Wherein I reveal myself to be a crazy plant lady...

(Apologies for the cross post)

I'm a sucker for mornings. My house, a rarity in the tightly packed neighborhoods of Buffalo, has only backyards on either side of it (it is behind another house). The sunlight pours in throughout the day, switching sides of the house, switching rooms.

In the morning it hits my bedroom, gently nudging me out of my sheets so I can find what, for me, is often a breathtaking site: my home office, with its wooden table, bathed in brightness. As I write this, my desk is covered in a rectangular patch of sunlight; the window looks out on the building a few doors down. I've been told it was a dairy, now it is home to a Burmese family. The back half remains vacant.

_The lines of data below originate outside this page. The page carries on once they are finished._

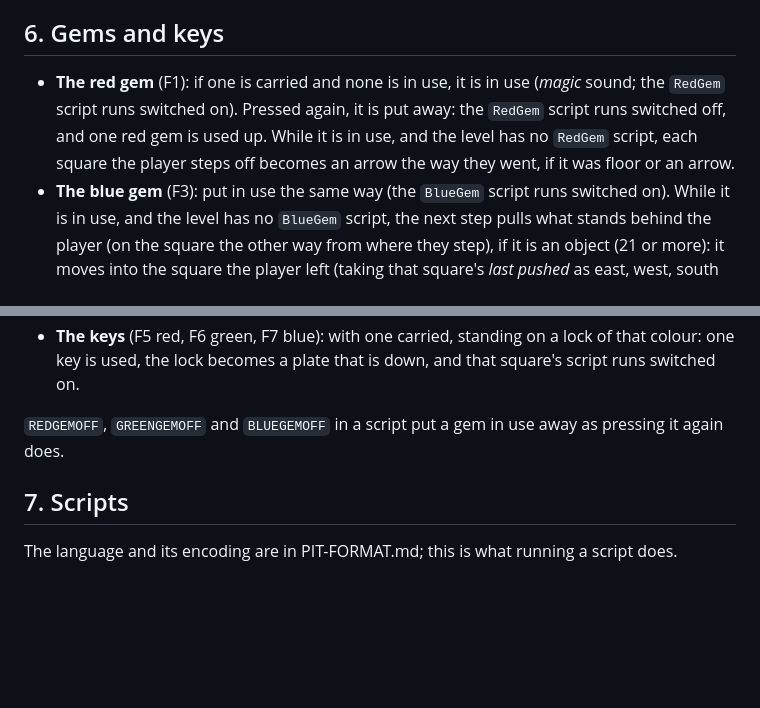
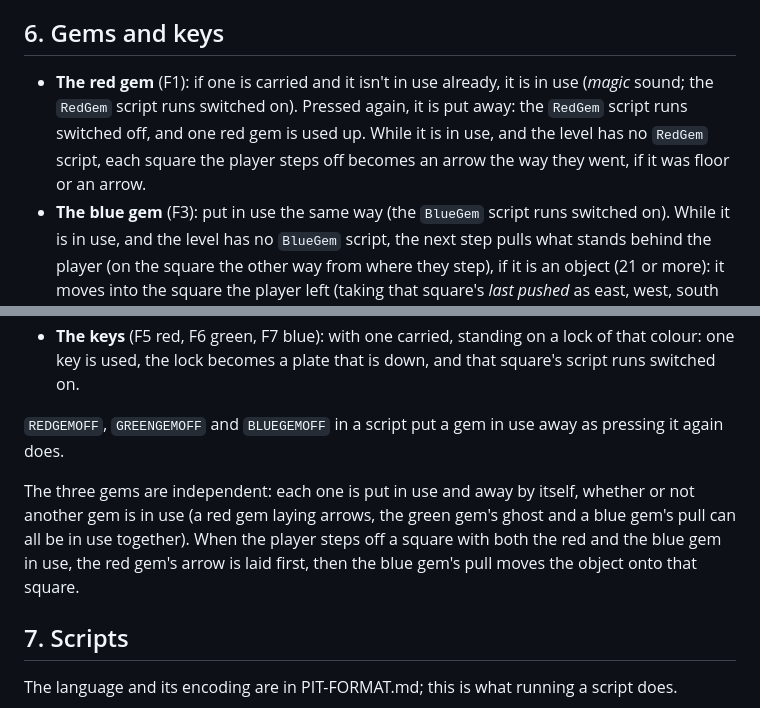
Before and after one commit to LaPingvino/The-Puzzle-Pits, a Markdown page: docs/PITS-RULES.md, 2 parts joined by grey strips. Drawn GitHub-style; blank space fills up the shorter version.

```diff
--- a/docs/PITS-RULES.md
+++ b/docs/PITS-RULES.md
@@ -169,5 +169,5 @@ Clicking a square (the walking button) finds the shortest way there over squares
 
 ## 6. Gems and keys
 
-- **The red gem** (F1): if one is carried and none is in use, it is in use (*magic* sound; the `RedGem` script runs switched on). Pressed again, it is put away: the `RedGem` script runs switched off, and one red gem is used up. While it is in use, and the level has no `RedGem` script, each square the player steps off becomes an arrow the way they went, if it was floor or an arrow.
+- **The red gem** (F1): if one is carried and it isn't in use already, it is in use (*magic* sound; the `RedGem` script runs switched on). Pressed again, it is put away: the `RedGem` script runs switched off, and one red gem is used up. While it is in use, and the level has no `RedGem` script, each square the player steps off becomes an arrow the way they went, if it was floor or an arrow.
 - **The blue gem** (F3): put in use the same way (the `BlueGem` script runs switched on). While it is in use, and the level has no `BlueGem` script, the next step pulls what stands behind the player (on the square the other way from where they step), if it is an object (21 or more): it moves into the square the player left (taking that square's *last pushed* as east, west, south or north; these aren't directions glass knows, so a pulled box doesn't slide), and the tile rules are applied to both squares. Then the blue gem is used up (one less) and out of use. Pressed again before a step: put away, used up, its script run switched off.
@@ -176,6 +176,8 @@ Clicking a square (the walking button) finds the shortest way there over squares
 - **The keys** (F5 red, F6 green, F7 blue): with one carried, standing on a lock of that colour: one key is used, the lock becomes a plate that is down, and that square's script runs switched on.
 
 `REDGEMOFF`, `GREENGEMOFF` and `BLUEGEMOFF` in a script put a gem in use away as pressing it again does.
+
+The three gems are independent: each one is put in use and away by itself, whether or not another gem is in use (a red gem laying arrows, the green gem's ghost and a blue gem's pull can all be in use together). When the player steps off a square with both the red and the blue gem in use, the red gem's arrow is laid first, then the blue gem's pull moves the object onto that square.
 
 ## 7. Scripts
 
```
Also changed, not shown: other parts of docs/PITS-RULES.md (+5 -5 lines).
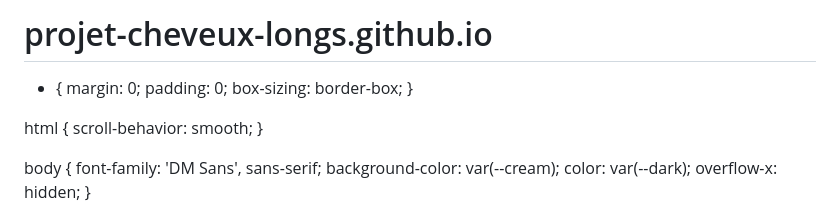
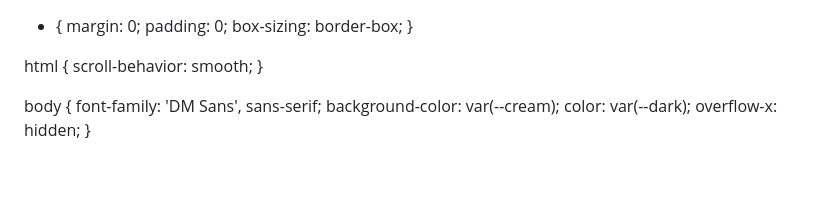
Before and after one commit to projet-cheveux-longs/projetcheveuxlongs, a Markdown page: README.md, the part around the change. GitHub-like rendering; blank space fills up the shorter version.

```diff
--- a/README.md
+++ b/README.md
@@ -1,4 +1,3 @@
-# projet-cheveux-longs.github.io
 <!DOCTYPE html>
 <html lang="fr">
 <head>
```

Because the house is behind another house, there is no backyard. It is on the backyard. For this reason, I have attempted to grow a jungle of houseplants inside by the windows, and have only recently begun fiddling with the patch of grass we have between the two homes. I started my house-jungle with the ficus and Christmas cactus that had both survived my post-college moves and abandonment. Brynn gave me a branch of her enormous jade tree and last fall, with a $50 gift card to Lowe's left over from my June birthday, I brought home all the sickly and marked-down plants I could fit in my car.

For months now, I've done battle with one of these plants. It sits on my desk, close to the window I am at right now. I refer to it in my head as the Crazy Plant but according to the information card it came with, it goes by "jellybean plant," sedum, or Aurora Borealis (yeah, I did a double take on that last one too). It is a succulent, therefore more delicate than my viney and leafy darlings, and I've been a bit obsessed with its well-being.

Its little jellybean leaves are very fragile and often fall off when I touch them. As the plant has grown, its branches droop over the sides of the pot, with tiny white roots extending out, looking for something to plant themselves in. It has doubled its size and little miniature bunches of leaves pop up around its base; sometimes I drown them when I water the plant. A few months back, I realized that one of the drooping branches was headed on a road to nowhere so I picked it up, dropping leaves as I did it, and twisted it around another, smaller branch. It's doing ok now. After that though, I decided that unless I interfered, my Crazy Plant was going to kill itself. Each time I looked at it, I became stressed.

This morning though, after a week away on vacation, I came into the office and found the plant and its companion, another jade, thriving in my absence. I don't have much to explain for my sudden change of heart--my mellowing out about its obviously natural characteristics--but I now love the Crazy Plant. I suppose I always loved it, hence my obsession with its health, but now I love that it is crazy. It droops over the sides, in what I assumed was vain, but instead of dying, it just adapted. New branches have sprung from the side of the drooping branch. It's green and solid and really beautiful in its chaotic growth.

I've been sort of having a hard time lately, feeling like I can't see the path ahead of me as clearly as I'd like. This morning I am laughing at myself, at my obsession over this house plant's path--a sort of small example of my worry, unfairly placed on this lovely little succulent and its growth process. I don't really know what zen means to other people but to me it means letting the chaos of life wash over me, taking moments to notice the way a plant grows and apply that same lesson to my life. I'm going to be zen about this plant from now on, and I'm going to try to be zen about me.

I'm a sucker for mornings.